Texting, Tweeting And The “Always On” Society: Teenagers Are Not Alone In Their Addiction To The Smallest Screen – Column 5.10.12
JOYCE MCMILLAN for The Scotsman 5.10.12
IT’S TUESDAY night at the Royal Lyceum, and the performance of Michel Tremblay’s The Guid Sisters is going well; in fact, it’s a blast, one of the most gripping and enjoyable live theatre shows of the year. It’s not good enough, though, to hold the undivided attention of the man in his 30’s who’s sitting next to me in the stalls; for furtively, under the folds of his jacket, he is sending text messages, chatting away to someone down the road, or in another city.
Nor is he alone; more and more often, in the theatre, shows are disrupted by people who simply can’t switch their phones off, even for the brief hour between curtain-up and the interval. People enjoying all-star musicals persistently try to take photos or videos and send them during the shows, and are indignant when asked to stop; and last year, at a National Theatre of Scotland touring show about truancy, I heard a bunch of secondary schoolkids gasping in disbelief at a request that they switch their phones off during the 50-minute performance, as if the loss of their web-connected “limb”, even for that short time, represented a major breach of their human rights.

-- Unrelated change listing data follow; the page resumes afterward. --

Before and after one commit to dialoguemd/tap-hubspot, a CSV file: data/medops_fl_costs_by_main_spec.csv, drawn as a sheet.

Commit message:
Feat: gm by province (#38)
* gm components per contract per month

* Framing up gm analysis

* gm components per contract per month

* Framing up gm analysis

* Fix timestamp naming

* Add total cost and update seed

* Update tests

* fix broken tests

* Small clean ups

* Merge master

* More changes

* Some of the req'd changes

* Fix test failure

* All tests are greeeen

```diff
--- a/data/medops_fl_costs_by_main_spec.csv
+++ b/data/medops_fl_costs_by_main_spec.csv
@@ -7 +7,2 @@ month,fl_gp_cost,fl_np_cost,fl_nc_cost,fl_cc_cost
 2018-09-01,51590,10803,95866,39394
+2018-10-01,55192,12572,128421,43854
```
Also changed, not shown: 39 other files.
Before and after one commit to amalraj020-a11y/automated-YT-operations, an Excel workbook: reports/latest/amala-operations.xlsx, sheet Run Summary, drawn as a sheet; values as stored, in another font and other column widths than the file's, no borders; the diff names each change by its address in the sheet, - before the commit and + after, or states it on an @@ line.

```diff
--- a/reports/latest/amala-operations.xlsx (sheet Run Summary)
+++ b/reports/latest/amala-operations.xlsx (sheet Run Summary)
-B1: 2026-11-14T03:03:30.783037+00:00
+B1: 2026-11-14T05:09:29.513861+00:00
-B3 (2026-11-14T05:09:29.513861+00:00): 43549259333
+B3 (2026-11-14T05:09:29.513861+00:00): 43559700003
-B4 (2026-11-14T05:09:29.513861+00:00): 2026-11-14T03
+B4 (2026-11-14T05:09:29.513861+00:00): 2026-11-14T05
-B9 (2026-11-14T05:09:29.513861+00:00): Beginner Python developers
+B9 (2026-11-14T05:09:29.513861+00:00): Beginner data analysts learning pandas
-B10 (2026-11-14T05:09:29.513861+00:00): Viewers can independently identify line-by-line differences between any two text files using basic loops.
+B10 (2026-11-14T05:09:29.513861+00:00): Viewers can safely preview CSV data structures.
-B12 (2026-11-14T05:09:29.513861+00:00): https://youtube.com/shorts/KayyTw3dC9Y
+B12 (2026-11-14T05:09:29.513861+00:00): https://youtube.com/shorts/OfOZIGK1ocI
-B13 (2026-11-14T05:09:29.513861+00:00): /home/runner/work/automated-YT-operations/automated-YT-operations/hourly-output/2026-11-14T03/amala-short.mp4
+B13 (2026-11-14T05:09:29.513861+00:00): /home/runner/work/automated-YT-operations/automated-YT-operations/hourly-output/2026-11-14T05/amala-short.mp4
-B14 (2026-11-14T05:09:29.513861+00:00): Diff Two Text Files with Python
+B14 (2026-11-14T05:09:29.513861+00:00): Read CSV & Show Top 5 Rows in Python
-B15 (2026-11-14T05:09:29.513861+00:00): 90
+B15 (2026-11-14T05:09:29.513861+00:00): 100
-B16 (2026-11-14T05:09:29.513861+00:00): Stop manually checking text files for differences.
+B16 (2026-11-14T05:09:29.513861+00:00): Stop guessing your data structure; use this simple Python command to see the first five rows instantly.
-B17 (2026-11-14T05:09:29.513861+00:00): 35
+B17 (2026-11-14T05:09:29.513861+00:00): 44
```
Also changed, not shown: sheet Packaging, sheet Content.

So it was with a certain weariness of spirit that I eyed this week’s gloomy headlines about a “breakdown in school discipline”, caused in part by pupils insisting on using mobile phones during lessons; not because mobile phones in class present no problem, but because the debate about the communications revolution, and how it is changing our society, cannot be contained within the familiar frame of a lament about today’s young people. For a brief year back in the 1970’s, I attempted to become a secondary school teacher in Edinburgh; I found the task – which essentially amounts, in theatrical terms, to giving a five or six-hour solo performance every day in front of a captive and often hostile audience, while at the same time imparting substantial amounts of knowledge, and righting many of the wrongs of society – so far beyond my ability that I have been lost in admiration for anyone who can sustain it, ever since.
And as I read yesterday’s reports about disruption in Scottish classrooms, it seemed obvious that although the technology in the pupils’ hands has changed, the balance between kids who want to learn, and kids who are determined to disrupt, remains almost exactly the same, with a well-behaved majority constantly thwarted in their work by four or five loud-mouthed hoodlums in each class. As I walked away from my last class in 1977, I thought that the only thing that would ever tempt me back into the role of classroom teacher would be an absolute right to dismiss disruptive students and send them elsewhere, so that the rest of us could get on with the job. Alas, that basic disciplinary infrastructure did not exist then, and apparently does not exist now; and in its absence, problems ensue, whether children are using mobile phones to challenge the teacher, or just a few rude drawings on the blackboard.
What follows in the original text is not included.